(Items from a dataset)
* * * * *

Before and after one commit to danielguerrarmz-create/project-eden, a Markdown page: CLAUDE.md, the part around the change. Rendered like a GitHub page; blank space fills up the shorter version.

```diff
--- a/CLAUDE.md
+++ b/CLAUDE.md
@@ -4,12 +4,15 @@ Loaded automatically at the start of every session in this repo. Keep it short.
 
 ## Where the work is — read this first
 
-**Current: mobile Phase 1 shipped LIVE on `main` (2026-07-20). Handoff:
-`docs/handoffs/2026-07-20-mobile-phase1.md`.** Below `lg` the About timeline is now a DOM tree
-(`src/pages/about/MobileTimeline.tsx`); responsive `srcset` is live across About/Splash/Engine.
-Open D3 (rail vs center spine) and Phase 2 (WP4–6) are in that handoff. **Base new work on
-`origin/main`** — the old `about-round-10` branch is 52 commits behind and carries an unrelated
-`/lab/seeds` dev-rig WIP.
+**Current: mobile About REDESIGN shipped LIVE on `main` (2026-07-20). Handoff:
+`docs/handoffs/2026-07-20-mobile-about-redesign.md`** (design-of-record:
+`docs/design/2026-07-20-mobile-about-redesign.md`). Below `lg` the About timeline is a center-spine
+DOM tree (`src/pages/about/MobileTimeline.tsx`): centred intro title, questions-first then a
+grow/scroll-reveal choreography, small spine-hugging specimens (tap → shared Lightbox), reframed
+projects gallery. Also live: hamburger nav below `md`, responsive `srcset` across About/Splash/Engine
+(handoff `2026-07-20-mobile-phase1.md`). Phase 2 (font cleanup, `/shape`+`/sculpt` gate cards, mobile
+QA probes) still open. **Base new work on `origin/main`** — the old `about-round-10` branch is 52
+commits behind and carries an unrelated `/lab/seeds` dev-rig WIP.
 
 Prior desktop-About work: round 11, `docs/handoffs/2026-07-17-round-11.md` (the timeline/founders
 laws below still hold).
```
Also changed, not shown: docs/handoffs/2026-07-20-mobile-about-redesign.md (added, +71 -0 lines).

* * * * *

## TASK TO CARRY OUT
A bare number should be your reply: how many lines in the entries above include the word "docs".

## SOLUTION TO THIS PROBLEM
5